RIO DE JANEIRO — The once-unchallenged No. 1 net, TV Globo, suffered another blow recently as No. 2 TV Record announced it has copped the exclusive Brazilian rights for the Guadalajara Pan-American Games 2011. A few days later, TV Record also confirmed a deal with Mexico’s Televisa for the co-production of telenovelas in Brazil.

These two announcements contributed to the perception that there is finally competition in Brazil’s TV market, which since the 1970s has been dominated by TV Globo. At stake is an annual ad spend totaling 5.6 billion reais ($3.3 billion) in the first half of this year, up 15% from the same period last year.

Indeed, there has been some change in audience. In January-August of this year in Sao Paulo, TV Globo had an average rating from 7 a.m. to midnight of 17.8 against TV Record’s 8.7 and SBT’s 6.4. In the same period last year, TV Globo stood at 19.4 against the 7.2 of TV Record and 6.7 of SBT, according to research firm Ibope.

“The initial interpretation is that there is a nine-point gap. But it should be interpreted as a direct confrontation, in which we have to take 4.5 points from Globo to be co-leaders,” Record’s president Alexandre Raposo tells Variety.

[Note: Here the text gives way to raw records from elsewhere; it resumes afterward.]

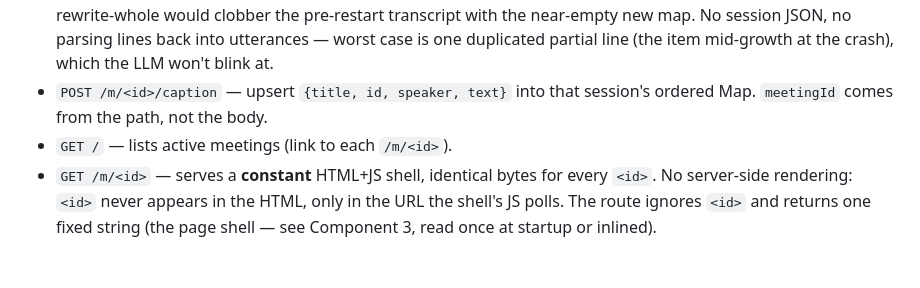
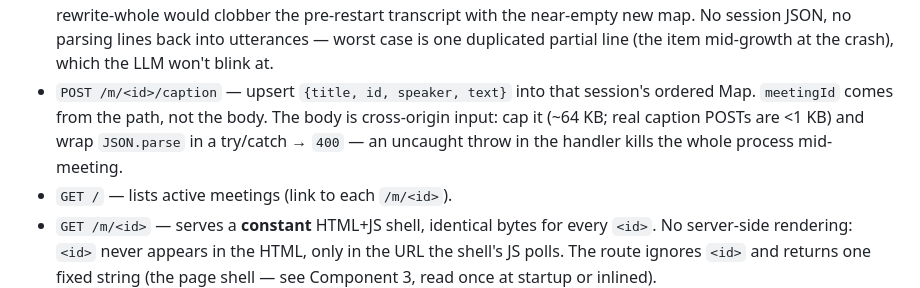
Before and after one commit to mhnagaoka/google-meet-companion, a Markdown page: docs/PRD.md, the part around the change. Rendered like a GitHub page; blank space fills up the shorter version.

Commit message:
docs: cap caption body size and guard JSON.parse
The POST body is cross-origin input; an uncaught parse throw kills the
whole process mid-meeting and an unbounded body buffers into RAM. ~64 KB
cap and try/catch to 400.

Co-Authored-By: Claude Fable 5 <noreply@anthropic.com>

```diff
--- a/docs/PRD.md
+++ b/docs/PRD.md
@@ -97,7 +97,10 @@ Types + CSP).
   duplicated partial line (the item mid-growth at the crash), which the LLM won't
   blink at.
 - `POST /m/<id>/caption` — upsert `{title, id, speaker, text}` into that
-  session's ordered Map. `meetingId` comes from the path, not the body.
+  session's ordered Map. `meetingId` comes from the path, not the body. The body
+  is cross-origin input: cap it (~64 KB; real caption POSTs are <1 KB) and wrap
+  `JSON.parse` in a try/catch → `400` — an uncaught throw in the handler kills
+  the whole process mid-meeting.
 - `GET /` — lists active meetings (link to each `/m/<id>`).
 - `GET /m/<id>` — serves a **constant** HTML+JS shell, identical bytes for every
   `<id>`. No server-side rendering: `<id>` never appears in the HTML, only in the
```
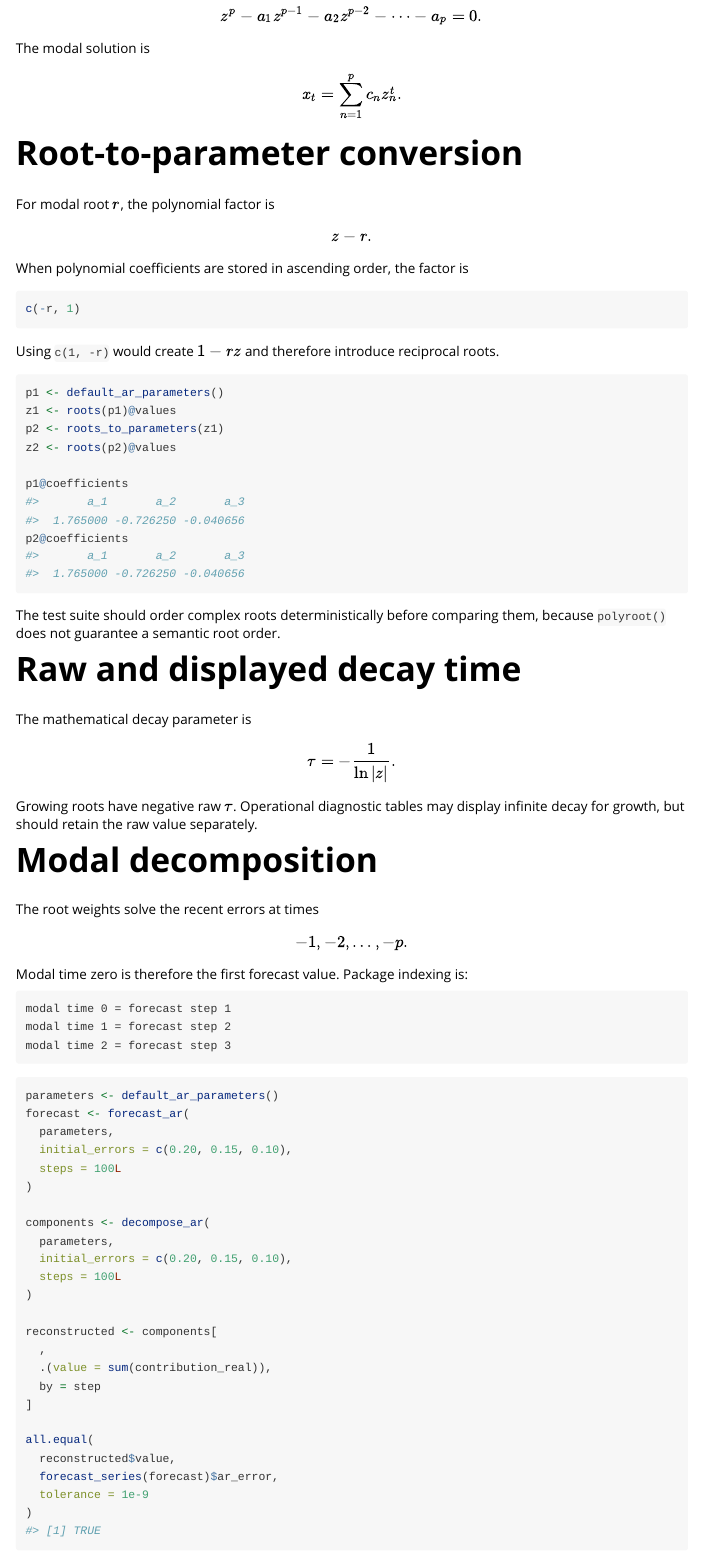
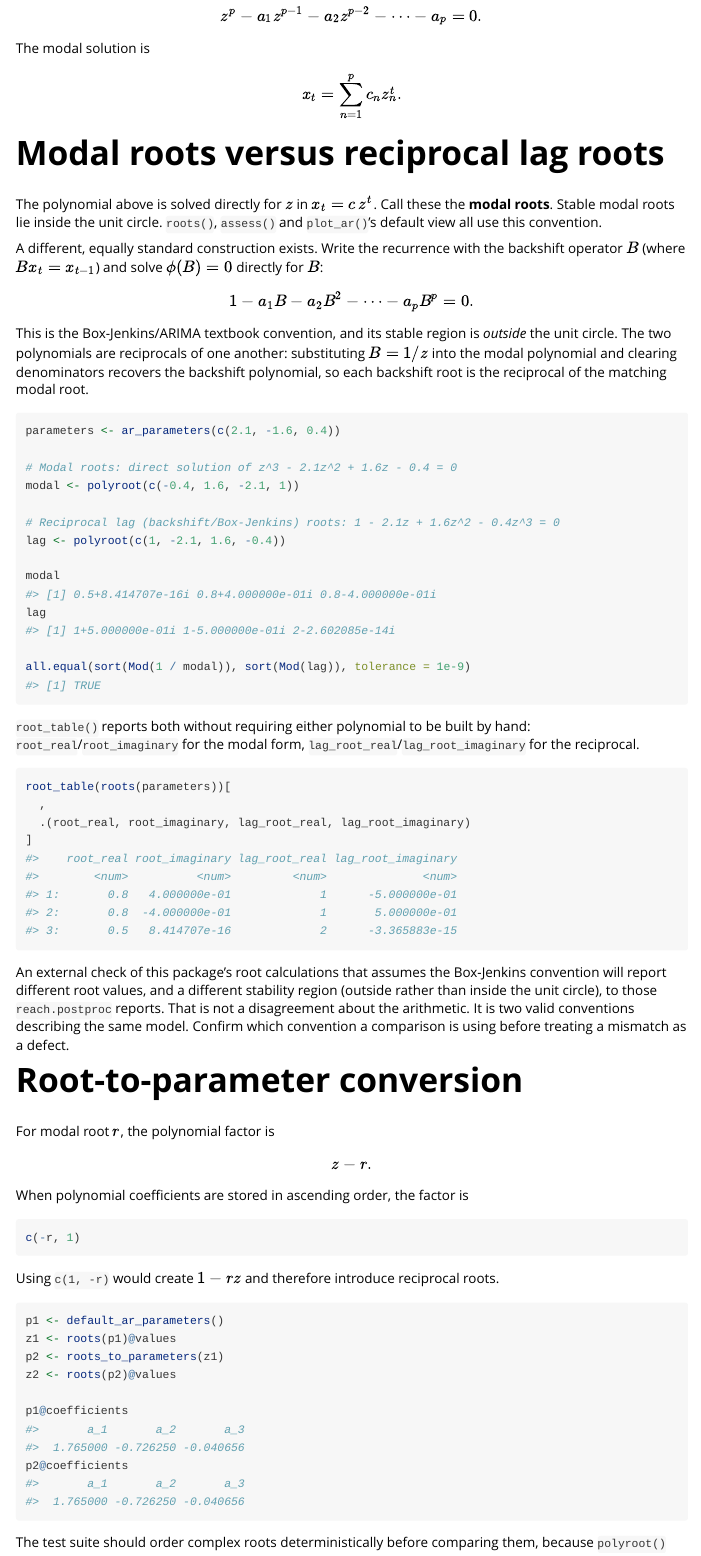
Before and after one commit to JonPayneEA/reach.postproc, an R Markdown document (vignettes/developer-mathematics.Rmd): the page in a window 1100 px wide, from 400 px down. Rendered offline with R 4.5, knitr and Pandoc, with nearby package versions.

Commit message:
Record the modal-vs-reciprocal-lag root contract in developer-mathematics
Adds "Modal roots versus reciprocal lag roots" to developer-mathematics.Rmd,
right after the existing characteristic-polynomial section. Prompted by an
external check of this package's root output that used the Box-Jenkins/
ARIMA backshift-operator convention (stable outside the unit circle)
instead of the Deltares/EA modal convention this package uses by default
(stable inside it). Both are legitimate; they're reciprocals of the same
model, and root_table() already reports both (root_real/root_imaginary vs
lag_root_real/lag_root_imaginary) -- this just makes that an explicit,
documented contract instead of something only discoverable by reading
04-roots-assessment.R's source. Includes a worked, executable example
(ar_parameters(c(2.1, -1.6, 0.4)), the case that prompted this) and an
explicit note for future maintainers that a convention mismatch against
an external source isn't a defect in this package.

roots-for-novices.Rmd's "How the package uses roots" section now points
to this new section instead of leaving lag_root_* unexplained.

Deliberately left out of this commit: the direct reply to the external
check itself, which stays as the standalone note already sent to the
user -- that's correspondence, not package documentation.

Version bumped to 0.9.4 (documentation only).

Co-Authored-By: Claude Sonnet 5 <noreply@anthropic.com>
Claude-Session: https://claude.ai/code/session_012SLEeHXav7SQAQB2XPH4XW

````diff
--- a/vignettes/developer-mathematics.Rmd
+++ b/vignettes/developer-mathematics.Rmd
@@ -64,6 +64,44 @@ The modal solution is
 $$
 x_t=\sum_{n=1}^{p}c_nz_n^t.
 $$
+
+# Modal roots versus reciprocal lag roots
+
+The polynomial above is solved directly for $z$ in $x_t=c\,z^t$. Call these the **modal roots**. Stable modal roots lie inside the unit circle. `roots()`, `assess()` and `plot_ar()`'s default view all use this convention.
+
+A different, equally standard construction exists. Write the recurrence with the backshift operator $B$ (where $Bx_t=x_{t-1}$) and solve $\phi(B)=0$ directly for $B$:
+
+$$
+1-a_1B-a_2B^2-\cdots-a_pB^p=0.
+$$
+
+This is the Box-Jenkins/ARIMA textbook convention, and its stable region is *outside* the unit circle. The two polynomials are reciprocals of one another: substituting $B=1/z$ into the modal polynomial and clearing denominators recovers the backshift polynomial, so each backshift root is the reciprocal of the matching modal root.
+
+```{r modal-vs-lag}
+parameters <- ar_parameters(c(2.1, -1.6, 0.4))
+
+# Modal roots: direct solution of z^3 - 2.1z^2 + 1.6z - 0.4 = 0
+modal <- polyroot(c(-0.4, 1.6, -2.1, 1))
+
+# Reciprocal lag (backshift/Box-Jenkins) roots: 1 - 2.1z + 1.6z^2 - 0.4z^3 = 0
+lag <- polyroot(c(1, -2.1, 1.6, -0.4))
+
+modal
+lag
+
+all.equal(sort(Mod(1 / modal)), sort(Mod(lag)), tolerance = 1e-9)
+```
+
+`root_table()` reports both without requiring either polynomial to be built by hand: `root_real`/`root_imaginary` for the modal form, `lag_root_real`/`lag_root_imaginary` for the reciprocal.
+
+```{r modal-vs-lag-table}
+root_table(roots(parameters))[
+  ,
+  .(root_real, root_imaginary, lag_root_real, lag_root_imaginary)
+]
+```
+
+An external check of this package's root calculations that assumes the Box-Jenkins convention will report different root values, and a different stability region (outside rather than inside the unit circle), to those `reach.postproc` reports. That is not a disagreement about the arithmetic. It is two valid conventions describing the same model. Confirm which convention a comparison is using before treating a mismatch as a defect.
 
 # Root-to-parameter conversion
 
````
Also changed, not shown: NEWS.md (+17 -0 lines), vignettes/roots-for-novices.Rmd (+1 -1 lines), 1 other file.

Counters TV Globo’s general director Octavio Florisbal: “The variation of TV Globo’s ratings is within the expected range. We kept a comfortable leadership in all regions and periods of the day, and we air all top-30 most-watched shows.”

The bad news for Mipcom sellers is that the programming of both TV Globo and TV Record rely heavily on inhouse-produced telenovelas.

Since 2004, TV Record has invested $340 million in programming, the bulk of it to buy and expand a telenovela production center in Rio and hire exclusive writers, casts and crews. TV Record now makes two telenovelas simultaneously and will soon co-produce a third with Televisa, while TV Globo makes four telenovelas simultaneously, not to mention other program genres.

TV Globo and TV Record will send buyers to Mipcom, but their interest is limited because their focus is on local programming and because they already have volume deals with U.S. studios: TV Globo with Sony, Fox, Disney and DreamWorks; TV Record with Universal and MGM. SBT has a deal with Warner Bros.

Sports rights seem to be the main foreign interest of TV Record and TV Globo. TV Record has bought the exclusive rights for Brazil for the 2012 Summer Olympics in London in addition to several European soccer league rights. TV Globo has FIFA’s soccer World Cup in 2010 (in South Africa) and 2014 (in Brazil) and all of Brazil’s national soccer team matches plus all top local soccer leagues. The nets are expected to be locked in a struggle for the 2016 Summer Olympics and 2018 soccer World Cup.

The big nets are also increasingly facing the competition from pay TV and new media. Brazil’s total number of pay TV homes reached 5.4 million in March, up 13% from March 2007, according to Brazil’s pay TV association ABTA. The number of Web users in Brazil reached 23.7 million in July, up 28% from the same month last year, according to Ibope.

In spite of the significant rise, Florisbal stresses that pay TV is present in just 11% of the country’s households, and just 13% of those have broadband services, while free terrestrial TV has a 95% penetration.


“A Favorita” (TV Globo)

“Jornal Nacional” (newscast) (TV Globo)

“Beleza Pura” (TV Globo)